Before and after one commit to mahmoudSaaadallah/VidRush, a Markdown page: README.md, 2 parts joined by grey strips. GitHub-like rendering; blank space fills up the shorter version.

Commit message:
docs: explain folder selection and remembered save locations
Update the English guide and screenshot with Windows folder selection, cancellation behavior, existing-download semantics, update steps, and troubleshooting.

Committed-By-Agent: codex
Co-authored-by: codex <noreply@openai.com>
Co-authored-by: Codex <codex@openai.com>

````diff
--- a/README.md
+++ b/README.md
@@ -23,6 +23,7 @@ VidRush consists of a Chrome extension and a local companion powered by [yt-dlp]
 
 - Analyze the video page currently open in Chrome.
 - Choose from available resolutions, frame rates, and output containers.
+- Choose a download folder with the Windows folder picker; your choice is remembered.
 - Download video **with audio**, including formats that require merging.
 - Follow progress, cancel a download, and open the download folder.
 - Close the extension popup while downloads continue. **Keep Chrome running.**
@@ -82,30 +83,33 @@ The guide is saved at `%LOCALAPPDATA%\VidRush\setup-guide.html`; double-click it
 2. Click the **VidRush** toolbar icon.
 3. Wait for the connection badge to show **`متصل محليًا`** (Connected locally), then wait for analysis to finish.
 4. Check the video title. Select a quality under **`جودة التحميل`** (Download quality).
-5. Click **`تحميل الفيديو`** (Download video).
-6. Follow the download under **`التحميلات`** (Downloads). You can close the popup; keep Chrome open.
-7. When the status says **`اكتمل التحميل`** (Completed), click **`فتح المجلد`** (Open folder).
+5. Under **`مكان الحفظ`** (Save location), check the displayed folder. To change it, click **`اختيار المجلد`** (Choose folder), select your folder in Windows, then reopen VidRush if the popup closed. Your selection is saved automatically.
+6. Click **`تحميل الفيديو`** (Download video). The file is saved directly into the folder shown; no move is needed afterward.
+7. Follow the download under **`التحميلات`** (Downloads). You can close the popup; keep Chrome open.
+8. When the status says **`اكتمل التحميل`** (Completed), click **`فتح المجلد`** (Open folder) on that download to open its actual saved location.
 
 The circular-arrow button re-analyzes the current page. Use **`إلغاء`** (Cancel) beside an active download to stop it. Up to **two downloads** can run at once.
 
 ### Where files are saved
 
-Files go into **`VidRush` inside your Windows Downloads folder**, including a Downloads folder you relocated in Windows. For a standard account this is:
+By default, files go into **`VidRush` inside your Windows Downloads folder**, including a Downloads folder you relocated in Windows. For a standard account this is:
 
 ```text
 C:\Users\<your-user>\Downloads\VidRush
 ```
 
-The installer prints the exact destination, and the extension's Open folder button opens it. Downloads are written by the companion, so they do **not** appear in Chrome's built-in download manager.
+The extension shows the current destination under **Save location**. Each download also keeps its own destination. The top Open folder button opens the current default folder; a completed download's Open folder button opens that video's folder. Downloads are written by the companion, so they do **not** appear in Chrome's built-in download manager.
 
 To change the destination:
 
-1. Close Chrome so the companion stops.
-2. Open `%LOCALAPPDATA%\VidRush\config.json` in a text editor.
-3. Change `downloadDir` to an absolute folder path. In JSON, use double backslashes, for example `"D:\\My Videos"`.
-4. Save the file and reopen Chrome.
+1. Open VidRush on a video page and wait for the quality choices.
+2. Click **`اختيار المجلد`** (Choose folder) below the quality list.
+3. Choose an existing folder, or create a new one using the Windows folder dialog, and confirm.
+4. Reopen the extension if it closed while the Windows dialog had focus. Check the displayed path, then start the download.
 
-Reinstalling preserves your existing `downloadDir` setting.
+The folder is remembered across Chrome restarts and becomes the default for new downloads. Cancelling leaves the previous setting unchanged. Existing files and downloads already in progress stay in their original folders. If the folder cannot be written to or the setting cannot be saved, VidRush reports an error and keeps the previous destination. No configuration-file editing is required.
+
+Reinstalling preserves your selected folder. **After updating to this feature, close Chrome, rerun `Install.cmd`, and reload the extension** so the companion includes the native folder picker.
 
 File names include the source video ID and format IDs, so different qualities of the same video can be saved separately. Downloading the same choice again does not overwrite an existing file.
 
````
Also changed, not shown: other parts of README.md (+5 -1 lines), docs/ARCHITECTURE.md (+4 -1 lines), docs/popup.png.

────────────────

### THE PROBLEM:
Word for word, copy out the records.

### WRITTEN RESPONSE:
Before and after one commit to mahmoudSaaadallah/VidRush, a Markdown page: README.md, 2 parts joined by grey strips. GitHub-like rendering; blank space fills up the shorter version.

Commit message:
docs: explain folder selection and remembered save locations
Update the English guide and screenshot with Windows folder selection, cancellation behavior, existing-download semantics, update steps, and troubleshooting.

Committed-By-Agent: codex
Co-authored-by: codex <noreply@openai.com>
Co-authored-by: Codex <codex@openai.com>

````diff
--- a/README.md
+++ b/README.md
@@ -23,6 +23,7 @@ VidRush consists of a Chrome extension and a local companion powered by [yt-dlp]
 
 - Analyze the video page currently open in Chrome.
 - Choose from available resolutions, frame rates, and output containers.
+- Choose a download folder with the Windows folder picker; your choice is remembered.
 - Download video **with audio**, including formats that require merging.
 - Follow progress, cancel a download, and open the download folder.
 - Close the extension popup while downloads continue. **Keep Chrome running.**
@@ -82,30 +83,33 @@ The guide is saved at `%LOCALAPPDATA%\VidRush\setup-guide.html`; double-click it
 2. Click the **VidRush** toolbar icon.
 3. Wait for the connection badge to show **`متصل محليًا`** (Connected locally), then wait for analysis to finish.
 4. Check the video title. Select a quality under **`جودة التحميل`** (Download quality).
-5. Click **`تحميل الفيديو`** (Download video).
-6. Follow the download under **`التحميلات`** (Downloads). You can close the popup; keep Chrome open.
-7. When the status says **`اكتمل التحميل`** (Completed), click **`فتح المجلد`** (Open folder).
+5. Under **`مكان الحفظ`** (Save location), check the displayed folder. To change it, click **`اختيار المجلد`** (Choose folder), select your folder in Windows, then reopen VidRush if the popup closed. Your selection is saved automatically.
+6. Click **`تحميل الفيديو`** (Download video). The file is saved directly into the folder shown; no move is needed afterward.
+7. Follow the download under **`التحميلات`** (Downloads). You can close the popup; keep Chrome open.
+8. When the status says **`اكتمل التحميل`** (Completed), click **`فتح المجلد`** (Open folder) on that download to open its actual saved location.
 
 The circular-arrow button re-analyzes the current page. Use **`إلغاء`** (Cancel) beside an active download to stop it. Up to **two downloads** can run at once.
 
 ### Where files are saved
 
-Files go into **`VidRush` inside your Windows Downloads folder**, including a Downloads folder you relocated in Windows. For a standard account this is:
+By default, files go into **`VidRush` inside your Windows Downloads folder**, including a Downloads folder you relocated in Windows. For a standard account this is:
 
 ```text
 C:\Users\<your-user>\Downloads\VidRush
 ```
 
-The installer prints the exact destination, and the extension's Open folder button opens it. Downloads are written by the companion, so they do **not** appear in Chrome's built-in download manager.
+The extension shows the current destination under **Save location**. Each download also keeps its own destination. The top Open folder button opens the current default folder; a completed download's Open folder button opens that video's folder. Downloads are written by the companion, so they do **not** appear in Chrome's built-in download manager.
 
 To change the destination:
 
-1. Close Chrome so the companion stops.
-2. Open `%LOCALAPPDATA%\VidRush\config.json` in a text editor.
-3. Change `downloadDir` to an absolute folder path. In JSON, use double backslashes, for example `"D:\\My Videos"`.
-4. Save the file and reopen Chrome.
+1. Open VidRush on a video page and wait for the quality choices.
+2. Click **`اختيار المجلد`** (Choose folder) below the quality list.
+3. Choose an existing folder, or create a new one using the Windows folder dialog, and confirm.
+4. Reopen the extension if it closed while the Windows dialog had focus. Check the displayed path, then start the download.
 
-Reinstalling preserves your existing `downloadDir` setting.
+The folder is remembered across Chrome restarts and becomes the default for new downloads. Cancelling leaves the previous setting unchanged. Existing files and downloads already in progress stay in their original folders. If the folder cannot be written to or the setting cannot be saved, VidRush reports an error and keeps the previous destination. No configuration-file editing is required.
+
+Reinstalling preserves your selected folder. **After updating to this feature, close Chrome, rerun `Install.cmd`, and reload the extension** so the companion includes the native folder picker.
 
 File names include the source video ID and format IDs, so different qualities of the same video can be saved separately. Downloading the same choice again does not overwrite an existing file.
 
````
Also changed, not shown: other parts of README.md (+5 -1 lines), docs/ARCHITECTURE.md (+4 -1 lines), docs/popup.png.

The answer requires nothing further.